» ASSIGNMENT
Would you give the entries below again in full, exactly as they stand?

[Code change snippets]
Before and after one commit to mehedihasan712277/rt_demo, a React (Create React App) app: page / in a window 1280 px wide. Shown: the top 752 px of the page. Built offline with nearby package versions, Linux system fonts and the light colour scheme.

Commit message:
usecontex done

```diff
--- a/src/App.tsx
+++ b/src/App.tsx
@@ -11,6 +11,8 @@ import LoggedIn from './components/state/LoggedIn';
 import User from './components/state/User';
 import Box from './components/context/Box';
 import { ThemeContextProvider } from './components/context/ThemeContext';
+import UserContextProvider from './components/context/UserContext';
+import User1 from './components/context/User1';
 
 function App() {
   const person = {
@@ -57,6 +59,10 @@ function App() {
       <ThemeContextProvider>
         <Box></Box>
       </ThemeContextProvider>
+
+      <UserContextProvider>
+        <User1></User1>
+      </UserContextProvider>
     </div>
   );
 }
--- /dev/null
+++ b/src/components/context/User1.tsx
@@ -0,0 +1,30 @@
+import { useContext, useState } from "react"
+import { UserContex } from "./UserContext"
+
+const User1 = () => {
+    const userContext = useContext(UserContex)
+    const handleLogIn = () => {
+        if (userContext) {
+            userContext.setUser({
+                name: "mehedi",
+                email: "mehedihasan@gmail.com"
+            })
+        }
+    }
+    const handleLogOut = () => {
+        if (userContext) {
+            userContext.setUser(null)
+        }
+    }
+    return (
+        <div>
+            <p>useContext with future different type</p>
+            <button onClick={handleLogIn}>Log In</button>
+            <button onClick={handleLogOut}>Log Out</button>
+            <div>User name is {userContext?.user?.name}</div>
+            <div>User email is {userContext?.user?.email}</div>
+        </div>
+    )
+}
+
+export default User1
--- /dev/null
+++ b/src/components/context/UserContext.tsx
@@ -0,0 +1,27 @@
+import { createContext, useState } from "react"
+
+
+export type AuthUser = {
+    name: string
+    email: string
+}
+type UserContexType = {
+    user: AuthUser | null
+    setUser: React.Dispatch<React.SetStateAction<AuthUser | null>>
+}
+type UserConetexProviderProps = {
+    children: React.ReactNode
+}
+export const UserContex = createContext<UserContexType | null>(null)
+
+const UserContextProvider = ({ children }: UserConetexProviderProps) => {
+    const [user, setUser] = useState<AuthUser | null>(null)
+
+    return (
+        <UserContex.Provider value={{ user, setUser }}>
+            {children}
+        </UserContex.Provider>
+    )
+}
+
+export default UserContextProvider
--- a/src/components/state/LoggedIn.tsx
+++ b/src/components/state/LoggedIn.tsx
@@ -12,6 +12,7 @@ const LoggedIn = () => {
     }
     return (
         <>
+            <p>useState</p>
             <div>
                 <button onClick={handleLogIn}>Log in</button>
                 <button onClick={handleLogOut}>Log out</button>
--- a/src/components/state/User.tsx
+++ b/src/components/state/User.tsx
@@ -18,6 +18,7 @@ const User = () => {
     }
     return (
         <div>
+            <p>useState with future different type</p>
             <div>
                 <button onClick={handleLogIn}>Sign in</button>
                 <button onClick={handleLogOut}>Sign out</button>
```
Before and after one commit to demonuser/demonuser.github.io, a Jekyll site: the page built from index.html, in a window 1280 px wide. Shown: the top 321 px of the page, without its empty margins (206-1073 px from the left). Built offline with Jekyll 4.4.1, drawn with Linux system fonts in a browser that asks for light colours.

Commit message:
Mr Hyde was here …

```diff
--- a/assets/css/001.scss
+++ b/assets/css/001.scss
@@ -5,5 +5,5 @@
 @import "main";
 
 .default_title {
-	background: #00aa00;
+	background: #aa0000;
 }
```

» EXERCISE ANSWER
Before and after one commit to mehedihasan712277/rt_demo, a React (Create React App) app: page / in a window 1280 px wide. Shown: the top 752 px of the page. Built offline with nearby package versions, Linux system fonts and the light colour scheme.

Commit message:
usecontex done

```diff
--- a/src/App.tsx
+++ b/src/App.tsx
@@ -11,6 +11,8 @@ import LoggedIn from './components/state/LoggedIn';
 import User from './components/state/User';
 import Box from './components/context/Box';
 import { ThemeContextProvider } from './components/context/ThemeContext';
+import UserContextProvider from './components/context/UserContext';
+import User1 from './components/context/User1';
 
 function App() {
   const person = {
@@ -57,6 +59,10 @@ function App() {
       <ThemeContextProvider>
         <Box></Box>
       </ThemeContextProvider>
+
+      <UserContextProvider>
+        <User1></User1>
+      </UserContextProvider>
     </div>
   );
 }
--- /dev/null
+++ b/src/components/context/User1.tsx
@@ -0,0 +1,30 @@
+import { useContext, useState } from "react"
+import { UserContex } from "./UserContext"
+
+const User1 = () => {
+    const userContext = useContext(UserContex)
+    const handleLogIn = () => {
+        if (userContext) {
+            userContext.setUser({
+                name: "mehedi",
+                email: "mehedihasan@gmail.com"
+            })
+        }
+    }
+    const handleLogOut = () => {
+        if (userContext) {
+            userContext.setUser(null)
+        }
+    }
+    return (
+        <div>
+            <p>useContext with future different type</p>
+            <button onClick={handleLogIn}>Log In</button>
+            <button onClick={handleLogOut}>Log Out</button>
+            <div>User name is {userContext?.user?.name}</div>
+            <div>User email is {userContext?.user?.email}</div>
+        </div>
+    )
+}
+
+export default User1
--- /dev/null
+++ b/src/components/context/UserContext.tsx
@@ -0,0 +1,27 @@
+import { createContext, useState } from "react"
+
+
+export type AuthUser = {
+    name: string
+    email: string
+}
+type UserContexType = {
+    user: AuthUser | null
+    setUser: React.Dispatch<React.SetStateAction<AuthUser | null>>
+}
+type UserConetexProviderProps = {
+    children: React.ReactNode
+}
+export const UserContex = createContext<UserContexType | null>(null)
+
+const UserContextProvider = ({ children }: UserConetexProviderProps) => {
+    const [user, setUser] = useState<AuthUser | null>(null)
+
+    return (
+        <UserContex.Provider value={{ user, setUser }}>
+            {children}
+        </UserContex.Provider>
+    )
+}
+
+export default UserContextProvider
--- a/src/components/state/LoggedIn.tsx
+++ b/src/components/state/LoggedIn.tsx
@@ -12,6 +12,7 @@ const LoggedIn = () => {
     }
     return (
         <>
+            <p>useState</p>
             <div>
                 <button onClick={handleLogIn}>Log in</button>
                 <button onClick={handleLogOut}>Log out</button>
--- a/src/components/state/User.tsx
+++ b/src/components/state/User.tsx
@@ -18,6 +18,7 @@ const User = () => {
     }
     return (
         <div>
+            <p>useState with future different type</p>
             <div>
                 <button onClick={handleLogIn}>Sign in</button>
                 <button onClick={handleLogOut}>Sign out</button>
```
Before and after one commit to demonuser/demonuser.github.io, a Jekyll site: the page built from index.html, in a window 1280 px wide. Shown: the top 321 px of the page, without its empty margins (206-1073 px from the left). Built offline with Jekyll 4.4.1, drawn with Linux system fonts in a browser that asks for light colours.

Commit message:
Mr Hyde was here …

```diff
--- a/assets/css/001.scss
+++ b/assets/css/001.scss
@@ -5,5 +5,5 @@
 @import "main";
 
 .default_title {
-	background: #00aa00;
+	background: #aa0000;
 }
```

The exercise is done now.